### REQUIRED ACTION
Could you return every record below exactly as it stands, leaving out the pictures?

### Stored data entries
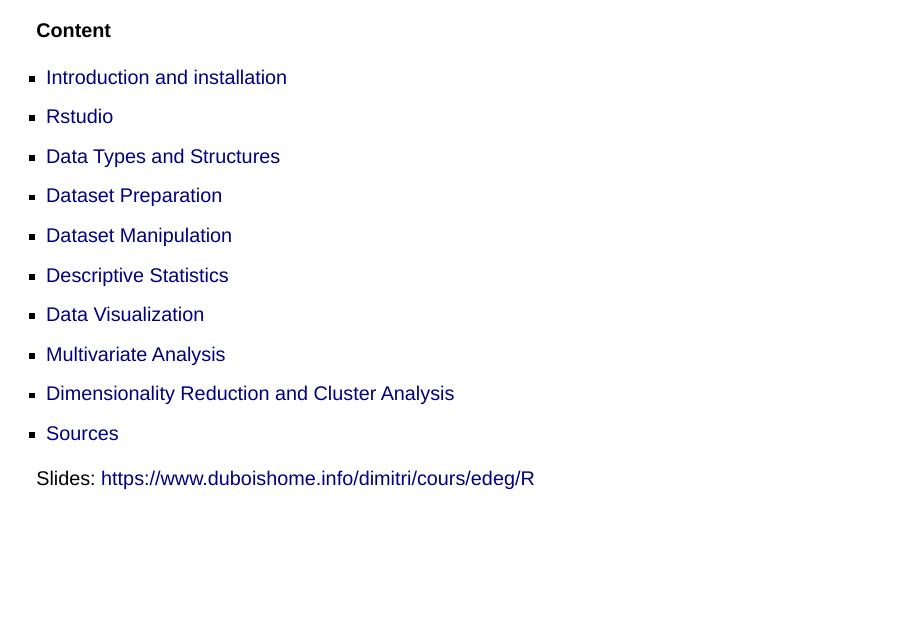
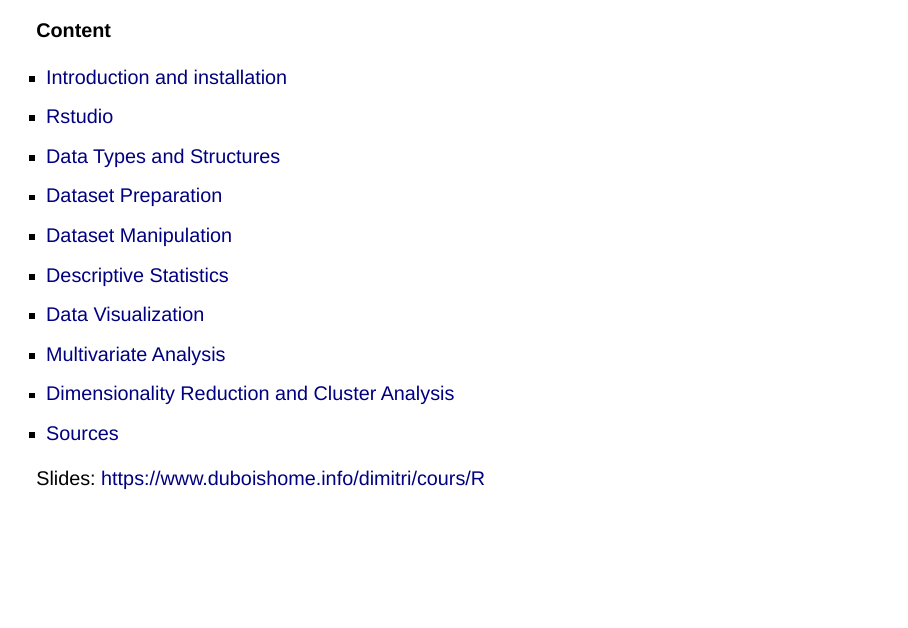
Before and after one commit to dimdub34/EDEG_R, a Quarto document (R_cours.qmd): page 2 of 220. Rendered offline with R 4.5, knitr and Pandoc in place of Quarto, with nearby package versions; drawn as Slidy slides in place of the format the file asks for.

Commit message:
cours path

```diff
--- a/R_cours.qmd
+++ b/R_cours.qmd
@@ -43,7 +43,7 @@ source(here("script_source.R"))
 - [Dimensionality Reduction and Cluster Analysis](#dim_reduction_cluster)
 - [Sources](#sources)
 
-Slides: <https://www.duboishome.info/dimitri/cours/edeg/R>
+Slides: <https://www.duboishome.info/dimitri/cours/R>
 
 
 <!-- *** Presentation and installation of R *** -->
```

### ANSWER TO THE PROBLEM
Before and after one commit to dimdub34/EDEG_R, a Quarto document (R_cours.qmd): page 2 of 220. Rendered offline with R 4.5, knitr and Pandoc in place of Quarto, with nearby package versions; drawn as Slidy slides in place of the format the file asks for.

Commit message:
cours path

```diff
--- a/R_cours.qmd
+++ b/R_cours.qmd
@@ -43,7 +43,7 @@ source(here("script_source.R"))
 - [Dimensionality Reduction and Cluster Analysis](#dim_reduction_cluster)
 - [Sources](#sources)
 
-Slides: <https://www.duboishome.info/dimitri/cours/edeg/R>
+Slides: <https://www.duboishome.info/dimitri/cours/R>
 
 
 <!-- *** Presentation and installation of R *** -->
```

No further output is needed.